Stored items
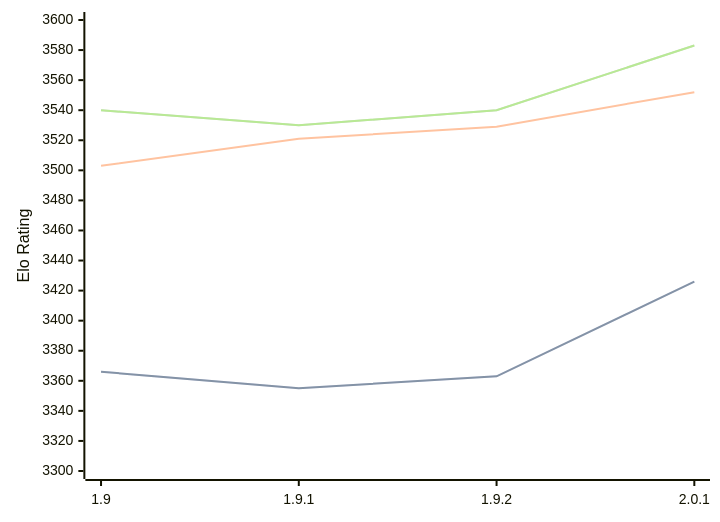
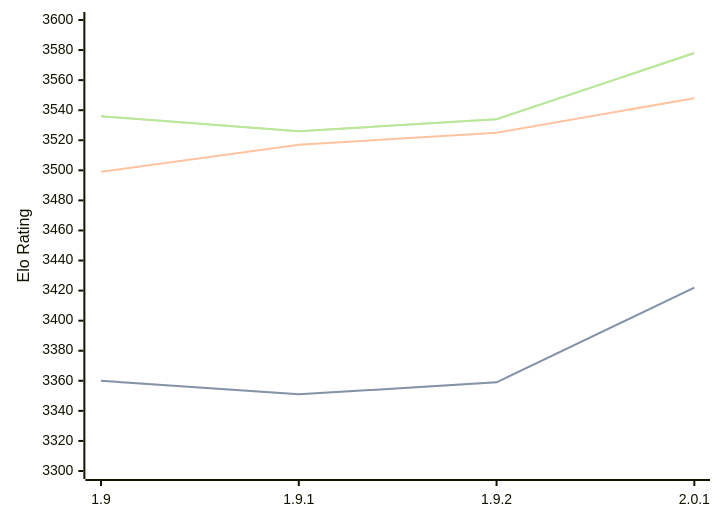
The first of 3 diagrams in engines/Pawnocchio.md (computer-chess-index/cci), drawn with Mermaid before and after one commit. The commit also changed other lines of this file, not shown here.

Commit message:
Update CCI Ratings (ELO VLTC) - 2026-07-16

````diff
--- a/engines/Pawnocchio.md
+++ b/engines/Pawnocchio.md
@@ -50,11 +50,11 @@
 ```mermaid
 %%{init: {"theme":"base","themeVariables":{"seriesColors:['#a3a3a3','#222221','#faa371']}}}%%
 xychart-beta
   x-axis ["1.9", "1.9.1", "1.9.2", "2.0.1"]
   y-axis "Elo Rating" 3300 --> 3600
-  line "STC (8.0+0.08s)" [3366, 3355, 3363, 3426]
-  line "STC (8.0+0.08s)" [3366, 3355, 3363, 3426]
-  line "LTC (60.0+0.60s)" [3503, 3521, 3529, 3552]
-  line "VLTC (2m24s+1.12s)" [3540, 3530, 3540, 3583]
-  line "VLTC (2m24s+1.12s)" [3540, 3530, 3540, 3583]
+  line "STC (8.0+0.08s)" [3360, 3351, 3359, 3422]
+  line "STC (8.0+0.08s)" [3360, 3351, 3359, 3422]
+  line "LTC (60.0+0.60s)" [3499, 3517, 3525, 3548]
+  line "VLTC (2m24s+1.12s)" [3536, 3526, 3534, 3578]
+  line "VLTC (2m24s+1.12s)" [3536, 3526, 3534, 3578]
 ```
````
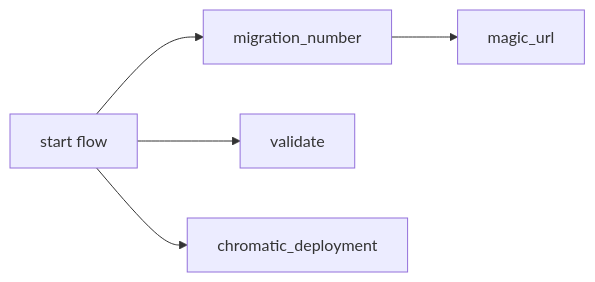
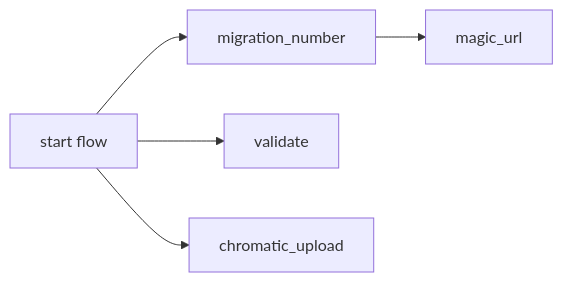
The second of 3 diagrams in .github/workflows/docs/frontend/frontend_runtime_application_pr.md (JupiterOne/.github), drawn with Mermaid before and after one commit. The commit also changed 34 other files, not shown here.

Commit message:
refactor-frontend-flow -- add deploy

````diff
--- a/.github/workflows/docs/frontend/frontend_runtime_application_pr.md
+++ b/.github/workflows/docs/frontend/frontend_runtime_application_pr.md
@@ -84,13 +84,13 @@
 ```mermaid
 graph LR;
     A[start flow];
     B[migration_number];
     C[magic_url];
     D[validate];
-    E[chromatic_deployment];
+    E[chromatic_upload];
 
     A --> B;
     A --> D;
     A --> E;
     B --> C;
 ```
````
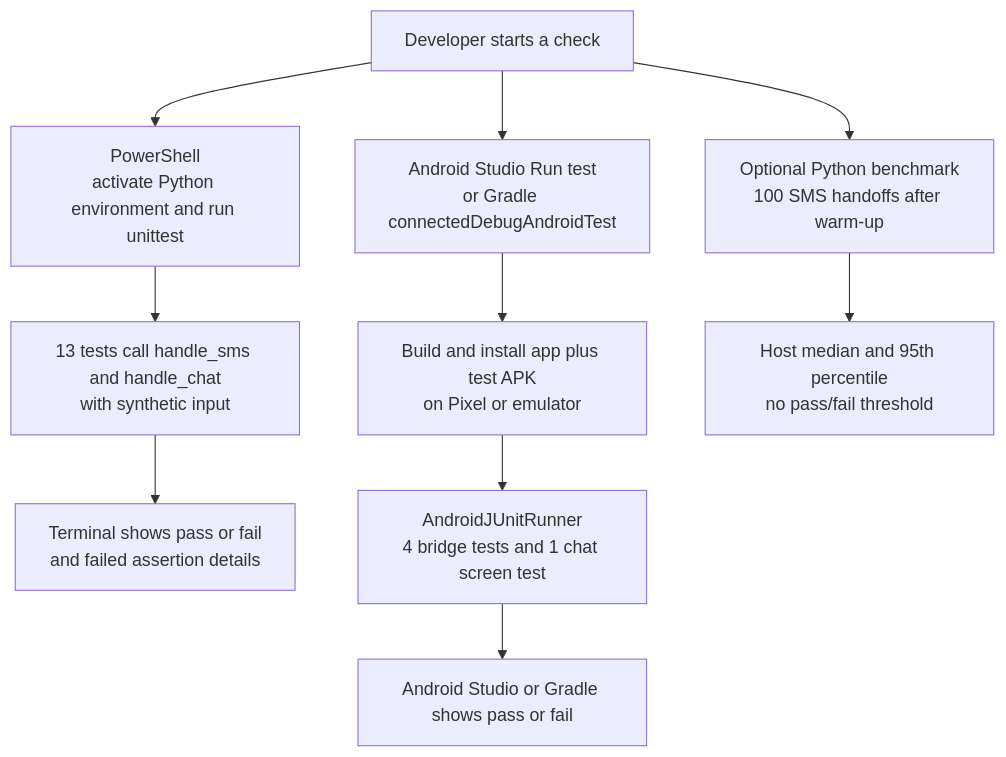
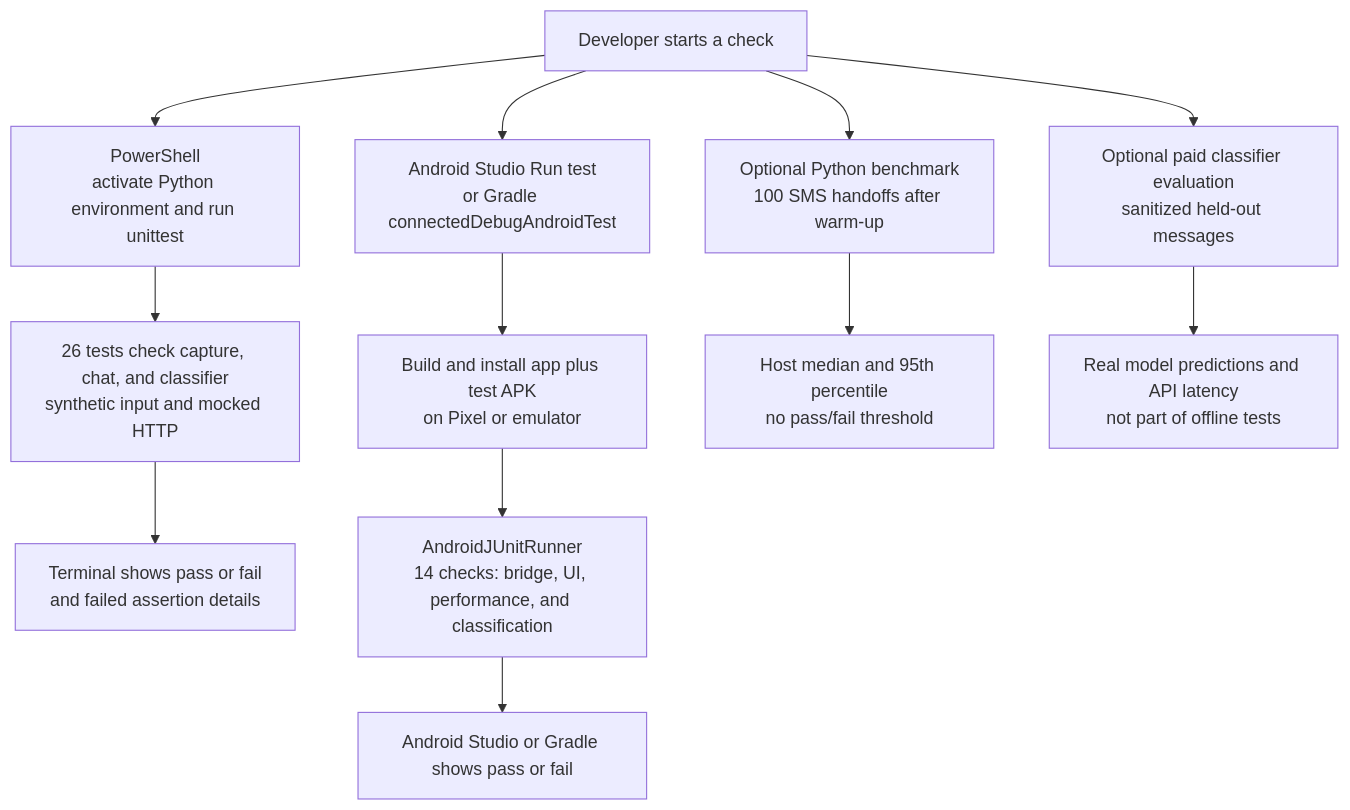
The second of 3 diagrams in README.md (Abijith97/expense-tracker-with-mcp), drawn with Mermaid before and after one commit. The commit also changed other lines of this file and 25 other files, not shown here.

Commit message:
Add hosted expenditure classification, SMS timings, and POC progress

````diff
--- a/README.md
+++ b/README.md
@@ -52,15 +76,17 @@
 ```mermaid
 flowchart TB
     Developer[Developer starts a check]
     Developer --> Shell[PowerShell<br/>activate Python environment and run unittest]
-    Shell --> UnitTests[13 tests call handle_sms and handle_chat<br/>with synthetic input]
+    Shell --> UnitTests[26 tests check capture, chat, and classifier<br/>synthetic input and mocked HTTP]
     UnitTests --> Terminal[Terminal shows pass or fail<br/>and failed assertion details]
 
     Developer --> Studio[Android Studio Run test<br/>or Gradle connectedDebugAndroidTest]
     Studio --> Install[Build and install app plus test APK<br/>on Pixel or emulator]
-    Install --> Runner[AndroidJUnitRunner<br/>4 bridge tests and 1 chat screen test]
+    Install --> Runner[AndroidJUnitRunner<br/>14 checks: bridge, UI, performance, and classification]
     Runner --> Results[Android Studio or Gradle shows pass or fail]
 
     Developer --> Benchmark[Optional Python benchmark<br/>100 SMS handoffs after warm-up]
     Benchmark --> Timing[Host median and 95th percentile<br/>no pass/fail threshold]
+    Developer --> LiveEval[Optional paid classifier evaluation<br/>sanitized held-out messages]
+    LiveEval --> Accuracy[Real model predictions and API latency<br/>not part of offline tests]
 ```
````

--

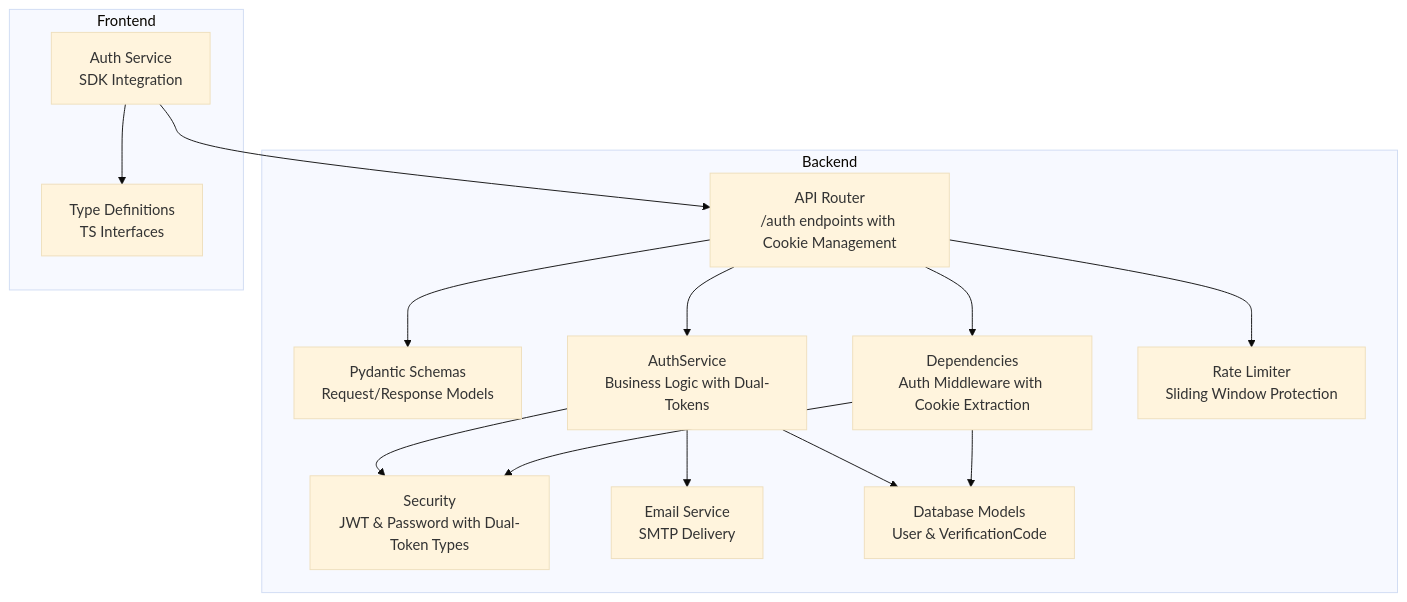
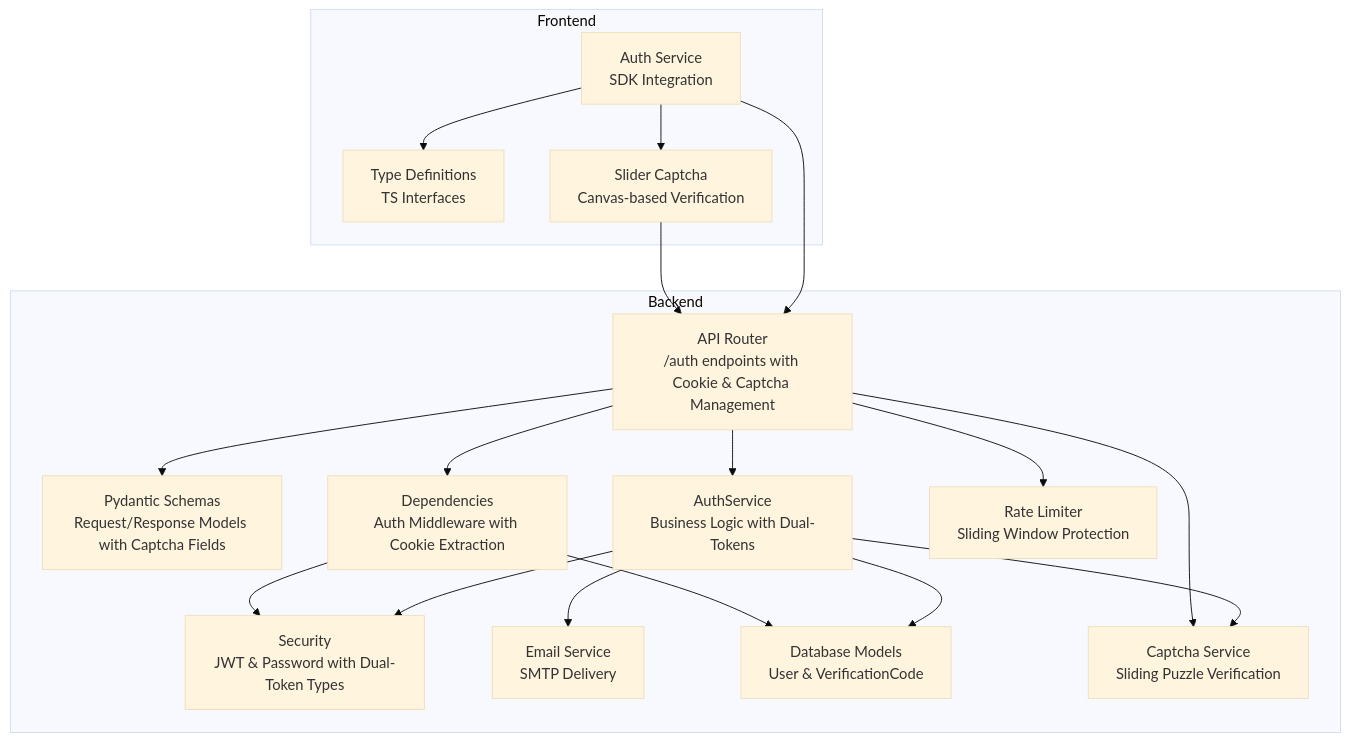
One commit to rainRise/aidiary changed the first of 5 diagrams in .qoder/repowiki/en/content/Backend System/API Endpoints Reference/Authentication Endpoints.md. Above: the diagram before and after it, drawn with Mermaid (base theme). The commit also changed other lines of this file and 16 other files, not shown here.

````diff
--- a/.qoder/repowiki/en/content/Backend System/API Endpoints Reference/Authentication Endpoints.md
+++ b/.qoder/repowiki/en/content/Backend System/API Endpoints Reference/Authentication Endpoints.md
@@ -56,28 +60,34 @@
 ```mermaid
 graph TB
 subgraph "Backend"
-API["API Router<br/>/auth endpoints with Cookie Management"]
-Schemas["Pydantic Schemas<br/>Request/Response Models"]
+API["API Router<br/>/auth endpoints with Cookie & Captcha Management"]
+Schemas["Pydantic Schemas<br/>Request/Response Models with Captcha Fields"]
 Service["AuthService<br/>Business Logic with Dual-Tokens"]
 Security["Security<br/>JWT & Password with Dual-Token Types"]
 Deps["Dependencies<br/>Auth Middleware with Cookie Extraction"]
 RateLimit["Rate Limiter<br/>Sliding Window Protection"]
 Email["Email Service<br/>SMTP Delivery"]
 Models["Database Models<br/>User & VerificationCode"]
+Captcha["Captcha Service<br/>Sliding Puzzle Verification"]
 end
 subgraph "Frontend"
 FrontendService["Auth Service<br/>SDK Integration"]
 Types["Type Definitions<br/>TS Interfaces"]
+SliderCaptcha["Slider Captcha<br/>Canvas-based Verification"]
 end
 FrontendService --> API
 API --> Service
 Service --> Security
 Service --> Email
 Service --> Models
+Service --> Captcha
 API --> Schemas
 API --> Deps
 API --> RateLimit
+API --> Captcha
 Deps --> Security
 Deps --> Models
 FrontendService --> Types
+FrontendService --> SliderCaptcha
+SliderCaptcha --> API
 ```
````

---

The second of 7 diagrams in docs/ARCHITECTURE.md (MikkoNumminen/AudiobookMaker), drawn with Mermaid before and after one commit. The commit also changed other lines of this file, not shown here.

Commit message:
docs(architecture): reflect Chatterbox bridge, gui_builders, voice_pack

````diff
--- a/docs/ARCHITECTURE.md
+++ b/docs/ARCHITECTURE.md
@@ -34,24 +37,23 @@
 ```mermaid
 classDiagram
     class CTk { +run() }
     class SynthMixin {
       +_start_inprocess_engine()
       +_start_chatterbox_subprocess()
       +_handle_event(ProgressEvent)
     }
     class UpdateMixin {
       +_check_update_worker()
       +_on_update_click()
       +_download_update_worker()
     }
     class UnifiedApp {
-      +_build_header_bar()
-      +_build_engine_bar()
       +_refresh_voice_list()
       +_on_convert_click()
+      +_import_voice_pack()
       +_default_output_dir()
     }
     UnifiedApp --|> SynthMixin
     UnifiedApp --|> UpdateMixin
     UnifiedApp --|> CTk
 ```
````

■ TO DO
Using the data above, copy each line that contains "FrontendService".

■ EXPECTED ANSWER
 FrontendService["Auth Service<br/>SDK Integration"]
 FrontendService --> API
 FrontendService --> Types
+FrontendService --> SliderCaptcha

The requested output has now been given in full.